Hart College of Cardiac Sonography & Health Care Inc.

winter sport

Gear Up for the Slopes, But Beware of Winter Sports Injuries

As the winter months approach in Canada, ski resorts, trails and frozen lakes start buzzing with snow sports enthusiasts. Popular cold-weather activities like downhill and cross-country skiing, snowboarding, snowmobiling and sledding are wonderful ways to get outdoors and exercise during winter. However, they also bring a higher risk of injuries.

Sprains, fractures, dislocations and torn ligaments from winter recreational activities can mean crutches, surgery and months of tedious recovery. More traumatic accidents sometimes produce head, neck and back injuries as well.

Common Winter Sports Injuries

  • Skiing Injuries:

Skiing can cause various injuries, including sprains, fractures, and dislocations. Knee injuries, especially to the ACL, are common among skiers and occur due to sudden stops or twisting motions on the mountain terrain.

  • Snowboarding Injuries:

Snowboarding, with its own set of challenges and techniques, presents distinct injury patterns. Wrist fractures and sprains are common due to the instinctive reaction to break a fall with outstretched hands. Additionally, ankle injuries and concussions are prevalent in snowboarding accidents, highlighting the importance of protective gear.

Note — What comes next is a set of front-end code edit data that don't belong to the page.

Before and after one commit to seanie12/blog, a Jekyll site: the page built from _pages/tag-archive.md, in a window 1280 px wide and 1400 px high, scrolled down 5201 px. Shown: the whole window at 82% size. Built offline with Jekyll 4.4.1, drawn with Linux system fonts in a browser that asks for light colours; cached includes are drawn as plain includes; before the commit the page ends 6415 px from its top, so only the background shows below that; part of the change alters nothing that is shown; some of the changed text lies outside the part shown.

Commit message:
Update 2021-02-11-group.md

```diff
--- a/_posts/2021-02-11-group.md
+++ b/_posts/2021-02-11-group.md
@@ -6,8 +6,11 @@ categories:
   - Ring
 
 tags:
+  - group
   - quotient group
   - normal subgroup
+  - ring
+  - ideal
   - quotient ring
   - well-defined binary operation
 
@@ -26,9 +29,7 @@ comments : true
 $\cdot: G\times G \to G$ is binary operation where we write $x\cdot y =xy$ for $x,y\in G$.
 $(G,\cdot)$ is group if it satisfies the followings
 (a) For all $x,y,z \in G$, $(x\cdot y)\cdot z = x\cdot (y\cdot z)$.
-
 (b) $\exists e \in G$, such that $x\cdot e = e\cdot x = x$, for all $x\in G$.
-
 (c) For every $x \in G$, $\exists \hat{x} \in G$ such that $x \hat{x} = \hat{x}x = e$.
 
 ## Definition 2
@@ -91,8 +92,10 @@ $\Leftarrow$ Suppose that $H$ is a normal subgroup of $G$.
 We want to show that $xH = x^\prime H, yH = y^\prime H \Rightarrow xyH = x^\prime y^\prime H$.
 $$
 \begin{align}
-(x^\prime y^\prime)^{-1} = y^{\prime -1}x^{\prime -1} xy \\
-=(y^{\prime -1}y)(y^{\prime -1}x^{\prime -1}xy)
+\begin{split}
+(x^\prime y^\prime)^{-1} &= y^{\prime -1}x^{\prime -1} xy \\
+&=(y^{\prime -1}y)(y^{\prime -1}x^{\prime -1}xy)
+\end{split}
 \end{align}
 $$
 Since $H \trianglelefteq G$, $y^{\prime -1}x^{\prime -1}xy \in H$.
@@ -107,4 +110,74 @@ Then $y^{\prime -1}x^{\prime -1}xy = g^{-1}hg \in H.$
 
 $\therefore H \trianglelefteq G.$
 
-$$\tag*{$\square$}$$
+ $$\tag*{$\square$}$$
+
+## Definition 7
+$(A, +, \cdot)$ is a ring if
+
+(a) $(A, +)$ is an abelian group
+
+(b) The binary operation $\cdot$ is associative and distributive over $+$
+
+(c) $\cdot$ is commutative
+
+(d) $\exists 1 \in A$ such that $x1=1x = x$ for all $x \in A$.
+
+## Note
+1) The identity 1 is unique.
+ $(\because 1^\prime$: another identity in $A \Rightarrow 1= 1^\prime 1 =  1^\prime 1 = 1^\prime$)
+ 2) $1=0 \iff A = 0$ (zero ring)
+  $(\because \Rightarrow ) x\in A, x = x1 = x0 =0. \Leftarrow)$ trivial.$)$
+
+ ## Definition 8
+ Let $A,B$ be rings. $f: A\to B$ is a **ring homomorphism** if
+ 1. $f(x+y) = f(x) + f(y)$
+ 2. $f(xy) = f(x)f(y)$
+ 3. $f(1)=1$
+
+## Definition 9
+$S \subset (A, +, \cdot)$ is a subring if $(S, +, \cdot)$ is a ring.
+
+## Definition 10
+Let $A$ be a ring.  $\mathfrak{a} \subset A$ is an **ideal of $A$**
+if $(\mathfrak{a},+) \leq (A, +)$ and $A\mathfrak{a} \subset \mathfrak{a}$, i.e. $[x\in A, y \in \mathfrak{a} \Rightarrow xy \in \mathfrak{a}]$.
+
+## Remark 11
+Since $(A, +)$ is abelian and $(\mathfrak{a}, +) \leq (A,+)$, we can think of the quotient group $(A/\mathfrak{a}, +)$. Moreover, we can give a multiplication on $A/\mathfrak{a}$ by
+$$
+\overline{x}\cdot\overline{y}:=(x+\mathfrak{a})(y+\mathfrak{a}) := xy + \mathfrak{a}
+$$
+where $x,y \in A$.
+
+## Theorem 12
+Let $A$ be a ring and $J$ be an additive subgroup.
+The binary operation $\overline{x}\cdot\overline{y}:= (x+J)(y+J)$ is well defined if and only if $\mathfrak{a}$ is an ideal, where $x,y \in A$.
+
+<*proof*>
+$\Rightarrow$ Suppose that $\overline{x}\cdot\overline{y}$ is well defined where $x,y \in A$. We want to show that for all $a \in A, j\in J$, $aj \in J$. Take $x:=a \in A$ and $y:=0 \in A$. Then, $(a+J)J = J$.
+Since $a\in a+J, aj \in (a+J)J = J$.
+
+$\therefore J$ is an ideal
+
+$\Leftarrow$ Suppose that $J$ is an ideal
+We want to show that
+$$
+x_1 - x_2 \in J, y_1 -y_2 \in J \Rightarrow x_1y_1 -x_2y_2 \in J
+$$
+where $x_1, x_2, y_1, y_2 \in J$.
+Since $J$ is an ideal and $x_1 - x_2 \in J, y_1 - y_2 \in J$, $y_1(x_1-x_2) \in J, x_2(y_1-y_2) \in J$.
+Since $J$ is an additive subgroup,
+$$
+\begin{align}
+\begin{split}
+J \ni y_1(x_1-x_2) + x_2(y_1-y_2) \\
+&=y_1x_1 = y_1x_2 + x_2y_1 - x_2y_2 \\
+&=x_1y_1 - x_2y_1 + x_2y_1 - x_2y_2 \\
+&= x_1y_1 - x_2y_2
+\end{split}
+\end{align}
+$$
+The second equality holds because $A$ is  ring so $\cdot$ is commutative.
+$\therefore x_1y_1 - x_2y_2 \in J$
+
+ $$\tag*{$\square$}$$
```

  • Snowmobiling Injuries:

Snowmobiling, while exhilarating, can be hazardous if not approached with caution. Collisions, especially with trees or other obstacles, can lead to severe injuries. Head injuries are a significant concern, emphasizing the necessity of helmets. Limb fractures and spinal injuries are also reported in snowmobiling accidents.

Put safety first before hitting the slopes and trails this winter season. Some tips to prevent injuries include

  • Take Lessons – Get training, especially as a beginner skier or snowboarder before going out alone. Adequate training and skill development are crucial for winter sports enthusiasts. Beginners should seek lessons from certified instructors to grasp fundamental techniques and safety measures. Understanding the terrain and knowing one’s limits can help prevent accidents.
  • Warm Up Thoroughly – Stretch and move muscles to avoid strains and sprains.
  • Wear Protective Gear – Wearing appropriate gear is paramount in winter sports. Helmets, goggles, and well-fitted boots can significantly reduce the risk of head injuries, fractures, and sprains.
  • Check Equipment – Ensure equipment is set up properly and everything is in working order. Regular equipment checks are essential to ensure optimal performance and safety
  • Know Limits – Stick to trails and hills that match your capability level.
  • Stay Informed about Conditions – Weather and snow conditions play a crucial role in winter sports safety. Stay informed about the current weather forecast, snow conditions, and avalanche risks before heading out. Avoid participating in activities during adverse weather conditions.
  • Follow Safety Guidelines – Abiding by safety guidelines and resort rules is imperative. Respect designated trails, adhere to speed limits and be mindful of other participants. Following these guidelines can contribute to a safer and more enjoyable winter sports experience.

Applying injury prevention knowledge allows everyone to delight in winter recreation while staying protected. While you can’t account for all accidents, following these simple precautions goes a long way to safeguarding your health and safety out there on the slopes, trails and ice this season.